I’d like to blame those minimal skills on an inability to read a cookbook, but I was fully sighted back then, afflicted only with an aversion to domestic tasks. Serious cooking felt like yet another tedious married-with-children chore, right up there with emptying the dishwasher, grocery shopping, making a bed and vacuuming. Invariably, this affliction led to clichéd marital conflagrations:
Anna: “Why do I have to do everything!”
Me: “Hey, compared to my dad, I do a lot!”
Anna: “Seriously? He’s your bar?”
She had a point. My father paid bills and brought home a substantial income, but other than making himself a scotch and water, he never performed domestic tasks. He didn’t make coffee or sandwiches. He never made a bed, swept a floor or folded a towel. He was the breadwinner, and my mother was the homemaker. Period.
Like many boomers, Anna and I rejected this archaic domestic construct, striving for parity in our domestic responsibilities. That this bargain didn’t go well was my fault. I shirked, procrastinated, forgot. I didn’t see the reward in domestic work. I pretended to care about home management, even tried to care, but I didn’t, and that was reflected in my execution of the tasks, or lack thereof.
When our nest emptied in 2012, the burden of domestic management got lighter but remained a marital flashpoint. That was also the year PXE accelerated its attack on my vision. Despite monthly injections of a blood vessel growth inhibitor in both eyes, gray fields and distortion crept from my peripheral vision toward my central vision, the result of the result of atrophy, or cell death, taking my vision one micron at a time.

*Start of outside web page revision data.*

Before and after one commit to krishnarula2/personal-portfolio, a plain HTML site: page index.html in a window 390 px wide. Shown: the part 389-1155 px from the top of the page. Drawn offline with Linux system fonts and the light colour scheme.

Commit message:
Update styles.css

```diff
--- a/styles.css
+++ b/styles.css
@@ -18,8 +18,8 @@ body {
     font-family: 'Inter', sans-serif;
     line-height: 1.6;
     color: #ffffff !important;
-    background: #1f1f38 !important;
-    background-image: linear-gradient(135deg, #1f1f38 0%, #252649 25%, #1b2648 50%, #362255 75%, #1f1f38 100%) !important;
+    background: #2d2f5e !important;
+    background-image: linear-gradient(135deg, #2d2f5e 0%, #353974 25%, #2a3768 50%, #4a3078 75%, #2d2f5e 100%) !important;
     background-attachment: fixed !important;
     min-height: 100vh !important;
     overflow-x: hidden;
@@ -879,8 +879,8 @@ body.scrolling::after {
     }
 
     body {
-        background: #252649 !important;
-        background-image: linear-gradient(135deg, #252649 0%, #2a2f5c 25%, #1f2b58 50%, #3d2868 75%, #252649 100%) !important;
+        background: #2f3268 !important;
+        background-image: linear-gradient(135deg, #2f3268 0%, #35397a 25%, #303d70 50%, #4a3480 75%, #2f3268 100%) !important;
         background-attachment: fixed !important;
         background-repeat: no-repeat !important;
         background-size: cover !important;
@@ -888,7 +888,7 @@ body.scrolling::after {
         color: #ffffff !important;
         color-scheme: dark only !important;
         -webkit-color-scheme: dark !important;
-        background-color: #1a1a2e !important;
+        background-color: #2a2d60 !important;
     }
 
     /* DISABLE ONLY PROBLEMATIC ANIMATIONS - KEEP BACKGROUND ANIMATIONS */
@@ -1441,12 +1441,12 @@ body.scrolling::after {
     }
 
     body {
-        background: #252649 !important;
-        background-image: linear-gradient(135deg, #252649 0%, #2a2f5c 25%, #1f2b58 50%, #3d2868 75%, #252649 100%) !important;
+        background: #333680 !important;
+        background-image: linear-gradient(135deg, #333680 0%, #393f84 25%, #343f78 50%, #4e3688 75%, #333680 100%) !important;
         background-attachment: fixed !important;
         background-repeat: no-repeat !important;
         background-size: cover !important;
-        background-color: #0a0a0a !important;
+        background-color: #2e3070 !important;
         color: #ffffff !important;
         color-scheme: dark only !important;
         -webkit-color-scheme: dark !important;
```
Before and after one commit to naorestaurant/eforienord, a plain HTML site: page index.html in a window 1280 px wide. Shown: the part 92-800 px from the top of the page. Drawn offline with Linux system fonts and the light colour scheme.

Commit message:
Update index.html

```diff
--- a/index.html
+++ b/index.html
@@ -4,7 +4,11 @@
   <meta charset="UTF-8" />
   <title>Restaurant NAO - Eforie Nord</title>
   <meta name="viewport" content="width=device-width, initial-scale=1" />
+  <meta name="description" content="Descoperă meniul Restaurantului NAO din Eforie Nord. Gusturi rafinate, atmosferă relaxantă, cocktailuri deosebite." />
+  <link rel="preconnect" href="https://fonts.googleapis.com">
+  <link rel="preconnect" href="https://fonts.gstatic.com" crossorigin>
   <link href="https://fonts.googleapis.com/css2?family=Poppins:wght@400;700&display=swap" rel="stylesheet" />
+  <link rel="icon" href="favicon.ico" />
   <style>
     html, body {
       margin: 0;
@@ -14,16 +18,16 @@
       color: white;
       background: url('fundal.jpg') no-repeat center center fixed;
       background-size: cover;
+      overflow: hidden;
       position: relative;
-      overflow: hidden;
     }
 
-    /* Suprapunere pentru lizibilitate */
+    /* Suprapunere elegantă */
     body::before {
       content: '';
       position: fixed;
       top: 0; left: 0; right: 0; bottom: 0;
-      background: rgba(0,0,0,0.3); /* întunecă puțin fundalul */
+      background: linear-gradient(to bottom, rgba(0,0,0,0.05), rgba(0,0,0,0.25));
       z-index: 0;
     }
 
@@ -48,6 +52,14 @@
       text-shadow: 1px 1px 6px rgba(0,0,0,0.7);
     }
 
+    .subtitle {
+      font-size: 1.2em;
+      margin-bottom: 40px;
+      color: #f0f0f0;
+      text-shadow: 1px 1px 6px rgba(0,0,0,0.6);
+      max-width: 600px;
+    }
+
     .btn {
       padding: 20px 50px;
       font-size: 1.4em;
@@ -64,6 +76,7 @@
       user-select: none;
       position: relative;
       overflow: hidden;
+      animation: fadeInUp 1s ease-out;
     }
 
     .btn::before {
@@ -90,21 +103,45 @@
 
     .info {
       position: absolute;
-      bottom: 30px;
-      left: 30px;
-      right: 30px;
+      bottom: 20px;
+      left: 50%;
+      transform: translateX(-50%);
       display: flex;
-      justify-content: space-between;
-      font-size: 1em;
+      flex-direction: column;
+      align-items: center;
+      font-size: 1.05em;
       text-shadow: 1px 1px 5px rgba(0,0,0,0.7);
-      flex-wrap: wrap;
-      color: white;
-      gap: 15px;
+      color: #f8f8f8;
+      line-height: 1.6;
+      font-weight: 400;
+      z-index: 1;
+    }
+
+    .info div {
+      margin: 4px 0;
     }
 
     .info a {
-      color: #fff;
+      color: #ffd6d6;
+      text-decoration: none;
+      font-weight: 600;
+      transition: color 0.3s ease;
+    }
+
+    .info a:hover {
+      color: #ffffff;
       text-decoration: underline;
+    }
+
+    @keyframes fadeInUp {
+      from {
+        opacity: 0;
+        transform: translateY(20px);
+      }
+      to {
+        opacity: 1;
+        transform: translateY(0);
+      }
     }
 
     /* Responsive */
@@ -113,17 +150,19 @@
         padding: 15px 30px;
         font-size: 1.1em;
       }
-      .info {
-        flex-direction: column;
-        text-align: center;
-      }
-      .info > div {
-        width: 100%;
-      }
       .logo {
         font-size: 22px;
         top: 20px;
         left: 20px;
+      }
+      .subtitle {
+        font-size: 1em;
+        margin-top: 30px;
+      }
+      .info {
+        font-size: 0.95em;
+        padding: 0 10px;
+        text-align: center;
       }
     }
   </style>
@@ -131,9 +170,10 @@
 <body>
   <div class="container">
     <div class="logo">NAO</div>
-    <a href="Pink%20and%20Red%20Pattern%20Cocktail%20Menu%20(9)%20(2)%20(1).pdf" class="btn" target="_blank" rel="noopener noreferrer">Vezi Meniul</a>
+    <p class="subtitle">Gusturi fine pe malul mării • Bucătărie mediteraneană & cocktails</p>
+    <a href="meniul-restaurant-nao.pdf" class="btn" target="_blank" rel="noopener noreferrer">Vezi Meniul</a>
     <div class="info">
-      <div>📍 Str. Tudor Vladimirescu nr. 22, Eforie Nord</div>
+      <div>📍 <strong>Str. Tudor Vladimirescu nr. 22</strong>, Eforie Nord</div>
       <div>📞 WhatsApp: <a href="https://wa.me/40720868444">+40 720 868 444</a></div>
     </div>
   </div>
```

My computer font grew from 12 to 18 to 36 to 48. Even with the screen zoomed to 200 percent, I can barely read Final Draft, the screenwriting program that for decades made me the primary wage-earner.